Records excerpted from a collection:
● ● ● ●

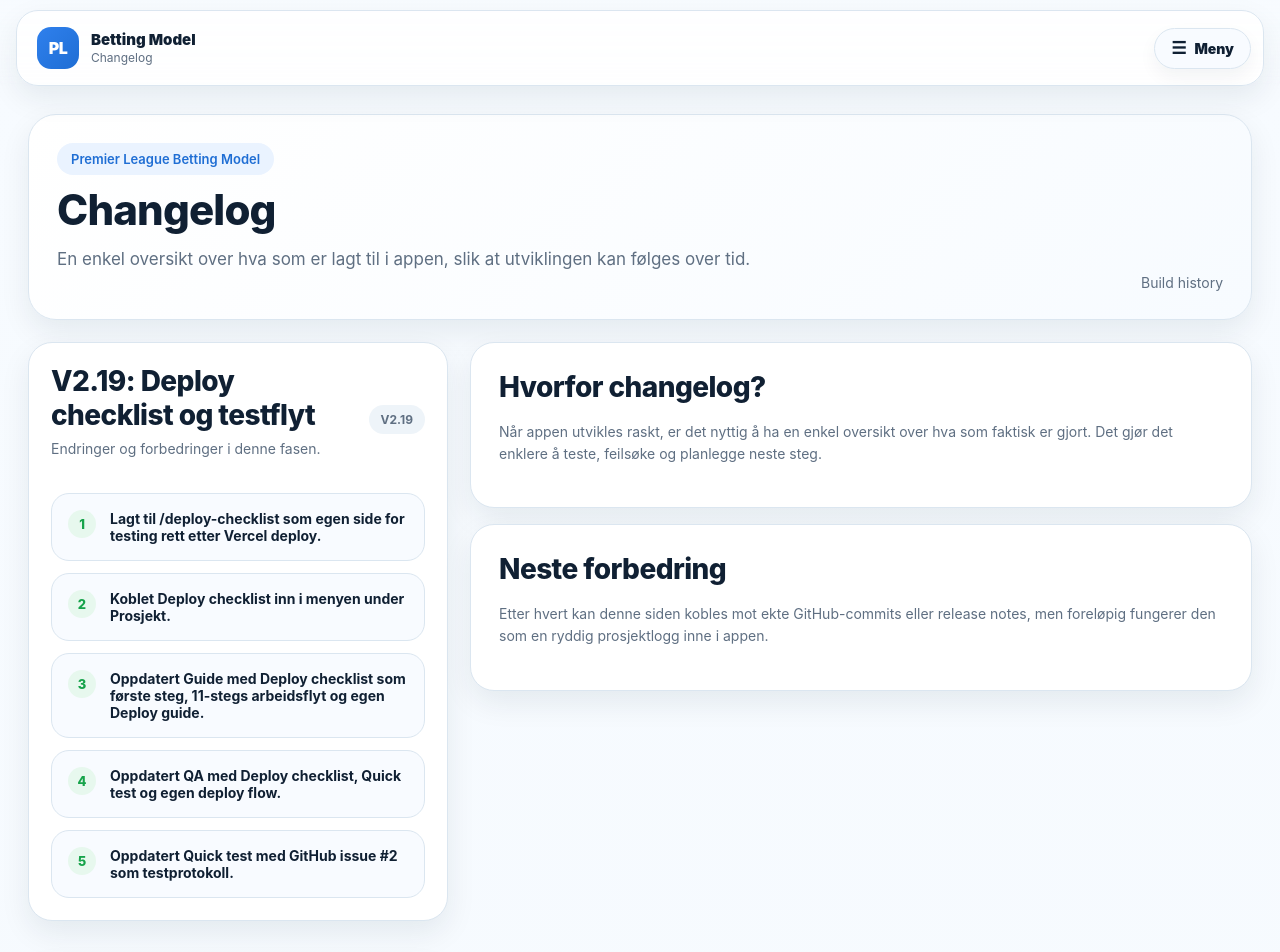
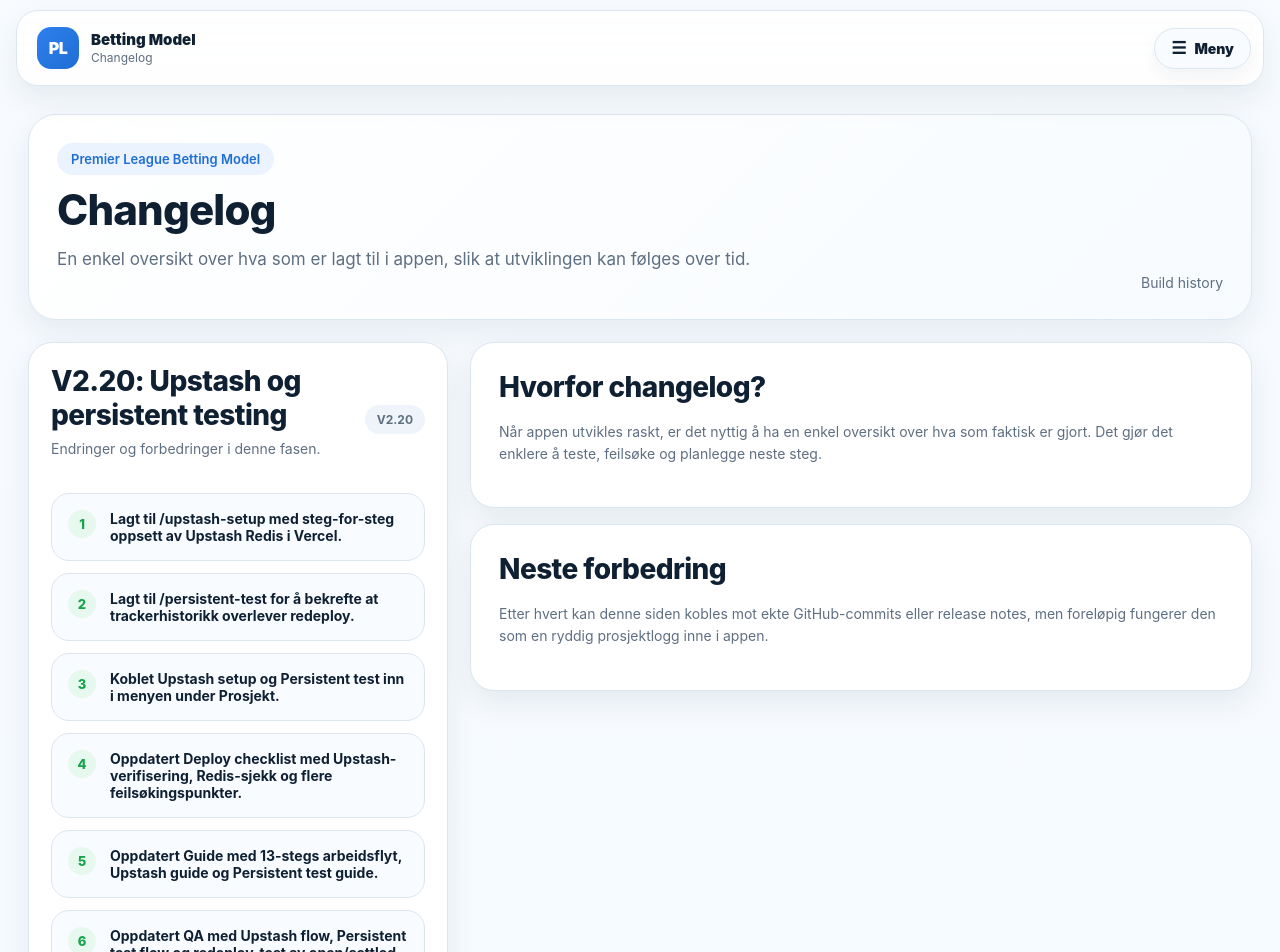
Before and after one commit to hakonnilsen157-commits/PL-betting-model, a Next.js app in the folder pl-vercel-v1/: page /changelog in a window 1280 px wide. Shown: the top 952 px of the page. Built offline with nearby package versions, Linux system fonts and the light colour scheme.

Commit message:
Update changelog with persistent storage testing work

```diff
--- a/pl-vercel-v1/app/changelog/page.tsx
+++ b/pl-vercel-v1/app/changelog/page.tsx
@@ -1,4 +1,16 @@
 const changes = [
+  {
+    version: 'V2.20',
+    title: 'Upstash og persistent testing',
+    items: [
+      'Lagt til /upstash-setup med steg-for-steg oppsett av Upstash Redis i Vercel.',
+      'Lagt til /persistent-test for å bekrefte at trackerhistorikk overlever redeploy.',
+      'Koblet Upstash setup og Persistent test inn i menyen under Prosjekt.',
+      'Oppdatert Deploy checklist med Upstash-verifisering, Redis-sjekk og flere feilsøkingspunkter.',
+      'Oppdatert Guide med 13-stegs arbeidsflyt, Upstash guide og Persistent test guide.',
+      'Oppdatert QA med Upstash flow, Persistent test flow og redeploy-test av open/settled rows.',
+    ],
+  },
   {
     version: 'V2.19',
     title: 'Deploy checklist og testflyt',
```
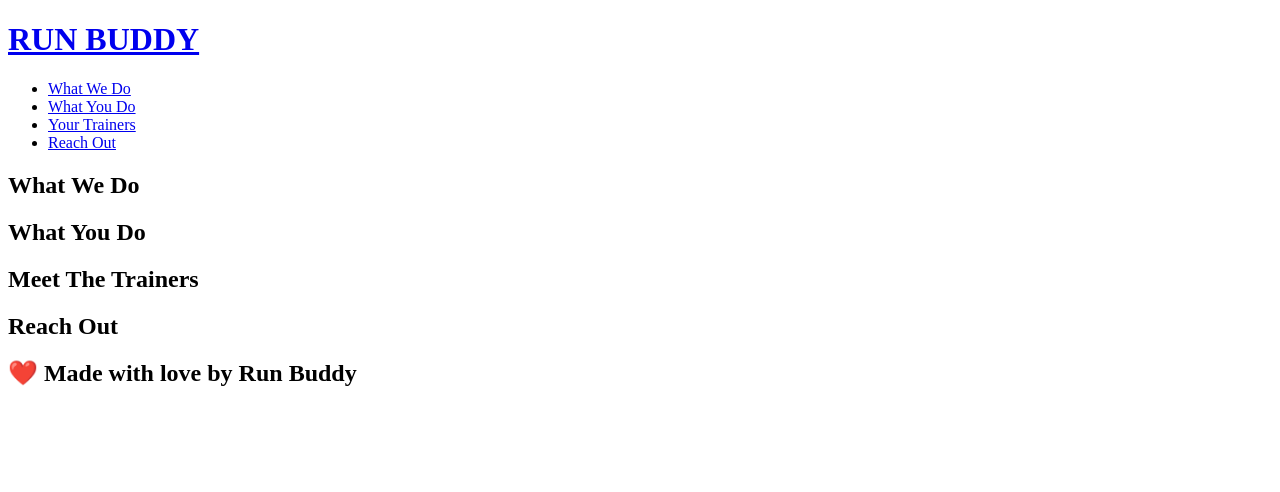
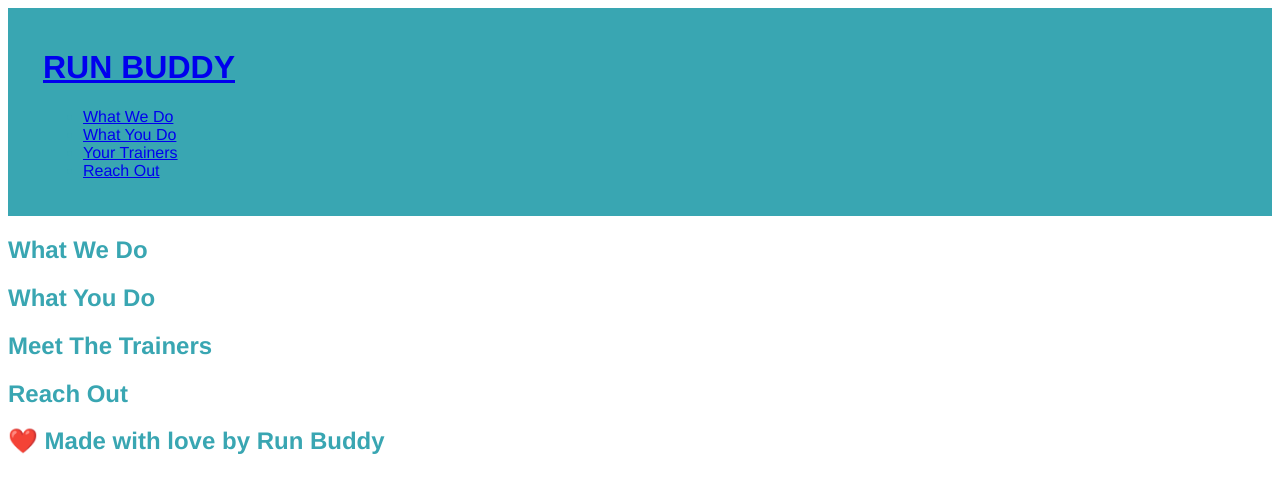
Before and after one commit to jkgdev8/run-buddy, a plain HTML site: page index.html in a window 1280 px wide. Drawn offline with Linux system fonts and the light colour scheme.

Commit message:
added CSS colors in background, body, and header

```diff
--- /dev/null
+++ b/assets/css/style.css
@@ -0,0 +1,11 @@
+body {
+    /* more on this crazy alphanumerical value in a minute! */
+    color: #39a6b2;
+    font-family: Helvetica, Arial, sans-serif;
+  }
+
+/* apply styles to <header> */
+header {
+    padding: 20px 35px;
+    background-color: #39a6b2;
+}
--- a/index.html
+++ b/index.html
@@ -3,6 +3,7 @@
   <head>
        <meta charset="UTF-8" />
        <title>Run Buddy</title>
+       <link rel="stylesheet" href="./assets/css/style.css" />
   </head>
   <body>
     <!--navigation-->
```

● ● ● ●

◆ **Exercise aim**: Where a line in the records above contains the string "html", return that line.

◆ **Answer section**:
Before and after one commit to jkgdev8/run-buddy, a plain HTML site: page index.html in a window 1280 px wide. Drawn offline with Linux system fonts and the light colour scheme.
--- a/index.html
+++ b/index.html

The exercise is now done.